AIM OF THE TASK: In the listing below, locate the lines bearing the word "package". Copy every one of them.

= Beginning of Section =

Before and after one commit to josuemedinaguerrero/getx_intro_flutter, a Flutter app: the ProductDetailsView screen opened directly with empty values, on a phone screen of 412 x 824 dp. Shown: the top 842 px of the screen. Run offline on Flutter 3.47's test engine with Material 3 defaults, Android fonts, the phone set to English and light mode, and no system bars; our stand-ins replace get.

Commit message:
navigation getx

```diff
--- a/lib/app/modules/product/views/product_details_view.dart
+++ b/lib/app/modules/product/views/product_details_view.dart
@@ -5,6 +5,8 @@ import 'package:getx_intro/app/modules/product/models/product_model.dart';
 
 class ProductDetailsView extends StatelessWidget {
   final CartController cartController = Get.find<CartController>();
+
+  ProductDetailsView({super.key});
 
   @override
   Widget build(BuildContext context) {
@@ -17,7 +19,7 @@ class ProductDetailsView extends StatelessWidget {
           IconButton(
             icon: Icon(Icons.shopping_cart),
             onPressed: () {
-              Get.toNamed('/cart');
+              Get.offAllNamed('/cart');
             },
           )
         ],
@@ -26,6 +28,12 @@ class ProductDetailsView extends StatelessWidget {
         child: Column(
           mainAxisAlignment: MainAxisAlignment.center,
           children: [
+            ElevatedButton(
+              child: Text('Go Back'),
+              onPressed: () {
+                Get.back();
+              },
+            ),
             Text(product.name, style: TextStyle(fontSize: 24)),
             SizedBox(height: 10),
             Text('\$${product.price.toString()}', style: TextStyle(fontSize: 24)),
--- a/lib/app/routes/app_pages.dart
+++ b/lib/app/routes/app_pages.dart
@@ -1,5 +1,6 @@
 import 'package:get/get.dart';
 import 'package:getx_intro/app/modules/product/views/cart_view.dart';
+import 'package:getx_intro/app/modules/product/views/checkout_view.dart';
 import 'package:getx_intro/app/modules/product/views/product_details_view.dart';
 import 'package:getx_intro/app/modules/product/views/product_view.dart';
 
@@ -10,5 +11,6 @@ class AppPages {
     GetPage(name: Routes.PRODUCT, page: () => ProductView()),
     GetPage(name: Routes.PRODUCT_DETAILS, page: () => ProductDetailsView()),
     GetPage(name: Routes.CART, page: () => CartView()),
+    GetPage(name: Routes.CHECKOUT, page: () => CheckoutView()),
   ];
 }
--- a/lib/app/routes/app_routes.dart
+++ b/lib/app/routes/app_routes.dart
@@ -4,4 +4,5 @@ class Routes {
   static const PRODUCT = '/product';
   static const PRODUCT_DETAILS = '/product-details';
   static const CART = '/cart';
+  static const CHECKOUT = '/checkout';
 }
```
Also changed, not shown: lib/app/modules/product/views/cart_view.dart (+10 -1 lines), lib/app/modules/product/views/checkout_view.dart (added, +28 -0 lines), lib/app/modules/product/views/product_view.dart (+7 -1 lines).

= End of Section =
= Beginning of Section =

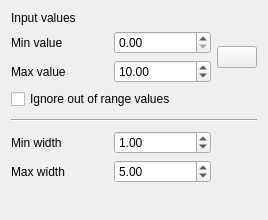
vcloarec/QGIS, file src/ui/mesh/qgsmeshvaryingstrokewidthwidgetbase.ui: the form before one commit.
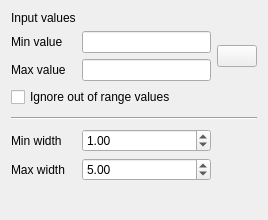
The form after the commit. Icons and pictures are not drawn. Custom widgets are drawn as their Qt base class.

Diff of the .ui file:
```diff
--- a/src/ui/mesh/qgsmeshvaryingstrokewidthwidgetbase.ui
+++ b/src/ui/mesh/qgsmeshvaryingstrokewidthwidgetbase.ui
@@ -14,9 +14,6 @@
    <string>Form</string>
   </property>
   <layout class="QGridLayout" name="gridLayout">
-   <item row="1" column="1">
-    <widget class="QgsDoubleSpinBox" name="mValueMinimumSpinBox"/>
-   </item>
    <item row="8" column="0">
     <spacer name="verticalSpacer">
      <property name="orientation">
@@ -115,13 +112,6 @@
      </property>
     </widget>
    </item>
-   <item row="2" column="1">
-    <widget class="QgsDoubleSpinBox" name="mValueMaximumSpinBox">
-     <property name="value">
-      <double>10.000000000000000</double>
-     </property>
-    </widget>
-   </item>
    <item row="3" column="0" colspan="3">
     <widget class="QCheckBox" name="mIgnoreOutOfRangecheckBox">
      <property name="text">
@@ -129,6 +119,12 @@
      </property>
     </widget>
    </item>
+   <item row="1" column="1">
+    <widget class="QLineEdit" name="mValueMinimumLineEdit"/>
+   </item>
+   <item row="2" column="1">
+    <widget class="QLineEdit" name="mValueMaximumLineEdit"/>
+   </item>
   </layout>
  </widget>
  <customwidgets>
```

= End of Section =

REPLY:
@@ -5,6 +5,8 @@ import 'package:getx_intro/app/modules/product/models/product_model.dart';
 import 'package:get/get.dart';
 import 'package:getx_intro/app/modules/product/views/cart_view.dart';
+import 'package:getx_intro/app/modules/product/views/checkout_view.dart';
 import 'package:getx_intro/app/modules/product/views/product_details_view.dart';
 import 'package:getx_intro/app/modules/product/views/product_view.dart';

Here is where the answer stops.